● Exercise details
Each line below must be printed again exactly.
★ ★ ★
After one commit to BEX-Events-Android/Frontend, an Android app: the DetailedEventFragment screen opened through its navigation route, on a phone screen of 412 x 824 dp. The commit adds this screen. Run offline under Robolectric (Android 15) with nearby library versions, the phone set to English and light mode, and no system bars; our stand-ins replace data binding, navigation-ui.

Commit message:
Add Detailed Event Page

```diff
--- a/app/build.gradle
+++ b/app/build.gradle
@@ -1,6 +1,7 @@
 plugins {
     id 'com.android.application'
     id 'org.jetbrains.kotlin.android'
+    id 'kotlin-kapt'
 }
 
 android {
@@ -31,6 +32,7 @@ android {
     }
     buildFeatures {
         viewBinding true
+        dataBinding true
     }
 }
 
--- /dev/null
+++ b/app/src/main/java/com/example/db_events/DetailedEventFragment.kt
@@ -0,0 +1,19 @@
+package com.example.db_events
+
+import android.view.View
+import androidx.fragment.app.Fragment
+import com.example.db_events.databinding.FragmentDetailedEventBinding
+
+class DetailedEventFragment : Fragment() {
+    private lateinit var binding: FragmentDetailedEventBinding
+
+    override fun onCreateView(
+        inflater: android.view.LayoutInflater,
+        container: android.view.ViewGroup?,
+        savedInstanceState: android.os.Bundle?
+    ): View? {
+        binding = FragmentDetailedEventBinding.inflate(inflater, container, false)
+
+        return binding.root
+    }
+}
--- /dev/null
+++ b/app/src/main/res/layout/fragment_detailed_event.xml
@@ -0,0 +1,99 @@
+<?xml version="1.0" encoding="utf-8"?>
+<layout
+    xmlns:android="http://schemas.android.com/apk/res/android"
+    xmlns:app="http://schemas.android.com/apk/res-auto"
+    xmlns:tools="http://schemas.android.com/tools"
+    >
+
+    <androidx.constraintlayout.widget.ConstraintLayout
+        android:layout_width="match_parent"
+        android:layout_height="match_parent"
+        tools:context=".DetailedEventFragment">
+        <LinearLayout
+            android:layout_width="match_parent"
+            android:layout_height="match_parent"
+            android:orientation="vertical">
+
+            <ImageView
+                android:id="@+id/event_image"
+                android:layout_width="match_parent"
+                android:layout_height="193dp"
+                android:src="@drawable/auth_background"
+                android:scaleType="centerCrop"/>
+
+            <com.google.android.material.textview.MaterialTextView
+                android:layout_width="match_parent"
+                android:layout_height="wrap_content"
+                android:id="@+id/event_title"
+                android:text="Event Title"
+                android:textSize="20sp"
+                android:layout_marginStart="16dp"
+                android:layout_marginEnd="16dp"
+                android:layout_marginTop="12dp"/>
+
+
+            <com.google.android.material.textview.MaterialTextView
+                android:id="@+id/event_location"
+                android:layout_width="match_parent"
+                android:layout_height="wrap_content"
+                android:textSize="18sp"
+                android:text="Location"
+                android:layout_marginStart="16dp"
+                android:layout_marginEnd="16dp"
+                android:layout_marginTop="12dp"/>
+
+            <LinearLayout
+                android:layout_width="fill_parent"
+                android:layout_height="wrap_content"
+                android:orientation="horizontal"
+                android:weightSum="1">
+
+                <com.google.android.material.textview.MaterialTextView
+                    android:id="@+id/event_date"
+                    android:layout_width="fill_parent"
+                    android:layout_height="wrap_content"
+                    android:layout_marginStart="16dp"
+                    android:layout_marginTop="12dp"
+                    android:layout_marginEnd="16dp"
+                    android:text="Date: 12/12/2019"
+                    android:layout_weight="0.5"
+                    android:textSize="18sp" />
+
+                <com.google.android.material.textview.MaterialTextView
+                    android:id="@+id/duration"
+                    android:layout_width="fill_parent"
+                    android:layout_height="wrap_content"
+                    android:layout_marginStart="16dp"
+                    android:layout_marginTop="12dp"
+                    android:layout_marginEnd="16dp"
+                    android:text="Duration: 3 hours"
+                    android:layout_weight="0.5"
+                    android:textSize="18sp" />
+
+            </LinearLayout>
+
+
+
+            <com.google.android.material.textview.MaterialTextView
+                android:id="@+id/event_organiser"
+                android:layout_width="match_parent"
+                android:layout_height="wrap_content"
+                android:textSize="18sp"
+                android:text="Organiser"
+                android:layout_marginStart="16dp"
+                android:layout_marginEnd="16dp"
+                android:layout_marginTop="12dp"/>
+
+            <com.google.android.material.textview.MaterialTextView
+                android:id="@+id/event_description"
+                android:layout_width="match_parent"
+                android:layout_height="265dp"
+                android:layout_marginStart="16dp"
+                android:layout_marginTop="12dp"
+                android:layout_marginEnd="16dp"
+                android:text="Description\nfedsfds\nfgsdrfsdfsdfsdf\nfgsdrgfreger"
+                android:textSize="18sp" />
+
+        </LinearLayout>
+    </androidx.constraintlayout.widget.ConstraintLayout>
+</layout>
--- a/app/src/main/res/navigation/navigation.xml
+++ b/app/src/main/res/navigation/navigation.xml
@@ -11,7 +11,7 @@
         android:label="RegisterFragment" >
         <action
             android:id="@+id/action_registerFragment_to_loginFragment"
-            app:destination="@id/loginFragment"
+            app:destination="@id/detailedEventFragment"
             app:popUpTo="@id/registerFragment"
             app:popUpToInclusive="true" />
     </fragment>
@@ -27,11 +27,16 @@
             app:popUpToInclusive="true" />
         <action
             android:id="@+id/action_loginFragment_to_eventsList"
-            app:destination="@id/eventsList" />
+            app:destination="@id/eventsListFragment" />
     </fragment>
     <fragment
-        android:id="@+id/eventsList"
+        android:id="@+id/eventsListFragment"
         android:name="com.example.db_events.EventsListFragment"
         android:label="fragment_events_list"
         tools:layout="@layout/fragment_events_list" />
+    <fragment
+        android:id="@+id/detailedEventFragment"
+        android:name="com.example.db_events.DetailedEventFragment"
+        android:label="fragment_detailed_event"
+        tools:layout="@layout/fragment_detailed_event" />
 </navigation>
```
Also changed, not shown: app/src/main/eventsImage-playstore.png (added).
★ ★ ★
● Response to this exercise
After one commit to BEX-Events-Android/Frontend, an Android app: the DetailedEventFragment screen opened through its navigation route, on a phone screen of 412 x 824 dp. The commit adds this screen. Run offline under Robolectric (Android 15) with nearby library versions, the phone set to English and light mode, and no system bars; our stand-ins replace data binding, navigation-ui.

Commit message:
Add Detailed Event Page

```diff
--- a/app/build.gradle
+++ b/app/build.gradle
@@ -1,6 +1,7 @@
 plugins {
     id 'com.android.application'
     id 'org.jetbrains.kotlin.android'
+    id 'kotlin-kapt'
 }
 
 android {
@@ -31,6 +32,7 @@ android {
     }
     buildFeatures {
         viewBinding true
+        dataBinding true
     }
 }
 
--- /dev/null
+++ b/app/src/main/java/com/example/db_events/DetailedEventFragment.kt
@@ -0,0 +1,19 @@
+package com.example.db_events
+
+import android.view.View
+import androidx.fragment.app.Fragment
+import com.example.db_events.databinding.FragmentDetailedEventBinding
+
+class DetailedEventFragment : Fragment() {
+    private lateinit var binding: FragmentDetailedEventBinding
+
+    override fun onCreateView(
+        inflater: android.view.LayoutInflater,
+        container: android.view.ViewGroup?,
+        savedInstanceState: android.os.Bundle?
+    ): View? {
+        binding = FragmentDetailedEventBinding.inflate(inflater, container, false)
+
+        return binding.root
+    }
+}
--- /dev/null
+++ b/app/src/main/res/layout/fragment_detailed_event.xml
@@ -0,0 +1,99 @@
+<?xml version="1.0" encoding="utf-8"?>
+<layout
+    xmlns:android="http://schemas.android.com/apk/res/android"
+    xmlns:app="http://schemas.android.com/apk/res-auto"
+    xmlns:tools="http://schemas.android.com/tools"
+    >
+
+    <androidx.constraintlayout.widget.ConstraintLayout
+        android:layout_width="match_parent"
+        android:layout_height="match_parent"
+        tools:context=".DetailedEventFragment">
+        <LinearLayout
+            android:layout_width="match_parent"
+            android:layout_height="match_parent"
+            android:orientation="vertical">
+
+            <ImageView
+                android:id="@+id/event_image"
+                android:layout_width="match_parent"
+                android:layout_height="193dp"
+                android:src="@drawable/auth_background"
+                android:scaleType="centerCrop"/>
+
+            <com.google.android.material.textview.MaterialTextView
+                android:layout_width="match_parent"
+                android:layout_height="wrap_content"
+                android:id="@+id/event_title"
+                android:text="Event Title"
+                android:textSize="20sp"
+                android:layout_marginStart="16dp"
+                android:layout_marginEnd="16dp"
+                android:layout_marginTop="12dp"/>
+
+
+            <com.google.android.material.textview.MaterialTextView
+                android:id="@+id/event_location"
+                android:layout_width="match_parent"
+                android:layout_height="wrap_content"
+                android:textSize="18sp"
+                android:text="Location"
+                android:layout_marginStart="16dp"
+                android:layout_marginEnd="16dp"
+                android:layout_marginTop="12dp"/>
+
+            <LinearLayout
+                android:layout_width="fill_parent"
+                android:layout_height="wrap_content"
+                android:orientation="horizontal"
+                android:weightSum="1">
+
+                <com.google.android.material.textview.MaterialTextView
+                    android:id="@+id/event_date"
+                    android:layout_width="fill_parent"
+                    android:layout_height="wrap_content"
+                    android:layout_marginStart="16dp"
+                    android:layout_marginTop="12dp"
+                    android:layout_marginEnd="16dp"
+                    android:text="Date: 12/12/2019"
+                    android:layout_weight="0.5"
+                    android:textSize="18sp" />
+
+                <com.google.android.material.textview.MaterialTextView
+                    android:id="@+id/duration"
+                    android:layout_width="fill_parent"
+                    android:layout_height="wrap_content"
+                    android:layout_marginStart="16dp"
+                    android:layout_marginTop="12dp"
+                    android:layout_marginEnd="16dp"
+                    android:text="Duration: 3 hours"
+                    android:layout_weight="0.5"
+                    android:textSize="18sp" />
+
+            </LinearLayout>
+
+
+
+            <com.google.android.material.textview.MaterialTextView
+                android:id="@+id/event_organiser"
+                android:layout_width="match_parent"
+                android:layout_height="wrap_content"
+                android:textSize="18sp"
+                android:text="Organiser"
+                android:layout_marginStart="16dp"
+                android:layout_marginEnd="16dp"
+                android:layout_marginTop="12dp"/>
+
+            <com.google.android.material.textview.MaterialTextView
+                android:id="@+id/event_description"
+                android:layout_width="match_parent"
+                android:layout_height="265dp"
+                android:layout_marginStart="16dp"
+                android:layout_marginTop="12dp"
+                android:layout_marginEnd="16dp"
+                android:text="Description\nfedsfds\nfgsdrfsdfsdfsdf\nfgsdrgfreger"
+                android:textSize="18sp" />
+
+        </LinearLayout>
+    </androidx.constraintlayout.widget.ConstraintLayout>
+</layout>
--- a/app/src/main/res/navigation/navigation.xml
+++ b/app/src/main/res/navigation/navigation.xml
@@ -11,7 +11,7 @@
         android:label="RegisterFragment" >
         <action
             android:id="@+id/action_registerFragment_to_loginFragment"
-            app:destination="@id/loginFragment"
+            app:destination="@id/detailedEventFragment"
             app:popUpTo="@id/registerFragment"
             app:popUpToInclusive="true" />
     </fragment>
@@ -27,11 +27,16 @@
             app:popUpToInclusive="true" />
         <action
             android:id="@+id/action_loginFragment_to_eventsList"
-            app:destination="@id/eventsList" />
+            app:destination="@id/eventsListFragment" />
     </fragment>
     <fragment
-        android:id="@+id/eventsList"
+        android:id="@+id/eventsListFragment"
         android:name="com.example.db_events.EventsListFragment"
         android:label="fragment_events_list"
         tools:layout="@layout/fragment_events_list" />
+    <fragment
+        android:id="@+id/detailedEventFragment"
+        android:name="com.example.db_events.DetailedEventFragment"
+        android:label="fragment_detailed_event"
+        tools:layout="@layout/fragment_detailed_event" />
 </navigation>
```
Also changed, not shown: app/src/main/eventsImage-playstore.png (added).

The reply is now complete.